ICE Must End Detention of Pregnant Women, Hundreds of Human Rights Organizations Demand

More than 250 civil and human rights organizations have called on the U.S. Immigration and Customs Enforcement (ICE) agency to reverse a recent policy change allowing the detention of pregnant women in a letter signed by organizations including the American Civil Liberties Union and Human Rights Watch.

The letter, addressed to ICE Acting Director Thomas Homan, calls on the agency to "reinstitute [the] presumption that pregnant individuals should not be subject to detention," asserting that the "arbitrary detention of pregnant people...violates international human rights norms."

Human rights groups are calling on the U.S. Immigration and Customs Enforcement agency to reverse policy change that allows for the detainment of pregnant undocumented women. John Moore/Getty

The call from 276 rights groups comes after ICE announced a public policy last month revoking guidance limiting the detention of pregnant women. The new policy also removed reporting requirements regarding the treatment of pregnant women.

In response to the March 29 announcement, the ACLU said the decision exposed "the cruelty of Trump's detention and deportation force by endangering the lives of pregnant immigrant women," arguing that it "removes critical protections for [a] vulnerable population."

In the letter, organizations state that "all pregnant women and adolescents held in federal custody, regardless of immigration status, should have access to adequate, timely, evidence-based, and comprehensive health care...Care that is not available in these facilities."

The human rights groups note that the United Nations Special Rapporteur on Torture and Other Cruel, Inhuman or Degrading Treatment or Punishment has demanded that the "imprisonment of pregnant women must be reduced to a minimum and considered only when other alternatives are unavoidable or unsuitable."

They state that pregnant women in detention have experienced "delayed access to prenatal care, threatening both the pregnant individual's health and the health of their fetus," with some women having "tragically suffered miscarriages while being held in detention."

"Nursing mothers report not being given information about or supplied with breast pumps that would allow them to maintain their milk supply while separated from their children," the letter also states.

Read more: Trump official says undocumented minors do not have constitutional right to abortions

In a statement posted on its website, the ACLU pointed out that several medical and mental health organizations, including the American College of Obstetricians and Gynecologists (ACOG), the Mount Sinai Human Rights Program, the American Academy of Pediatrics and the American Academy of Family Physicians have also stated their opposition to the policy shift, citing the "harmful effects of detention" on both the "medical and mental health of pregnant individuals."

The ACOG has said in a committee opinion published on its website that "women, especially pregnant women, held in immigration detention facilities have poor access to medical care," adding that they are also "highly vulnerable to sexual assault."

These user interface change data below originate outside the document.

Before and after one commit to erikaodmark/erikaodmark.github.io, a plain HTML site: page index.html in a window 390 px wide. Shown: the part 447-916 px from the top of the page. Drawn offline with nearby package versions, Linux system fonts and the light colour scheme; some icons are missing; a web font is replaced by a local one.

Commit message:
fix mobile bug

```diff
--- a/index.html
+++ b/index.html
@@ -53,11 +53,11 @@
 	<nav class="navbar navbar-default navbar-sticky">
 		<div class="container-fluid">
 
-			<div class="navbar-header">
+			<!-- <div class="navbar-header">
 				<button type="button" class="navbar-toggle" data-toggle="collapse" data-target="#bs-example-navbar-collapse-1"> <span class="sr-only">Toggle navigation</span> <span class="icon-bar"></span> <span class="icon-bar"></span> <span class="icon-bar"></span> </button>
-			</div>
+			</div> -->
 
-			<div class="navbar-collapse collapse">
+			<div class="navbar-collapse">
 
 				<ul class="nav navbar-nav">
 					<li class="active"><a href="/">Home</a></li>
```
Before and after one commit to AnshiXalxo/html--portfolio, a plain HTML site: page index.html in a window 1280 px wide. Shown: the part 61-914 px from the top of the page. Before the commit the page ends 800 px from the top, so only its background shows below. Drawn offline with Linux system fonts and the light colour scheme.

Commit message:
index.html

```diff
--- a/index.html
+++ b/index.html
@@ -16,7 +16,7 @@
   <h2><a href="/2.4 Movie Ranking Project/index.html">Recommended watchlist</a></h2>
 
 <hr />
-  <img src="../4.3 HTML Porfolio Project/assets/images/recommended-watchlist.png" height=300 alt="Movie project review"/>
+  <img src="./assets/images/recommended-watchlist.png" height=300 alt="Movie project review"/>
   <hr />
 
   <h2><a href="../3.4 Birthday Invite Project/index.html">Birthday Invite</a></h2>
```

The letter signed by human rights organizations states that ICE "needs more, not less, transparency and accountability, to ensure that immigrants and asylum seekers have access to adequate and culturally sensitive reproductive healthcare."

It also calls on the agency to cooperate with an investigation launched by the Government Accountability Office investigating allegations of abuse of pregnant women in detention.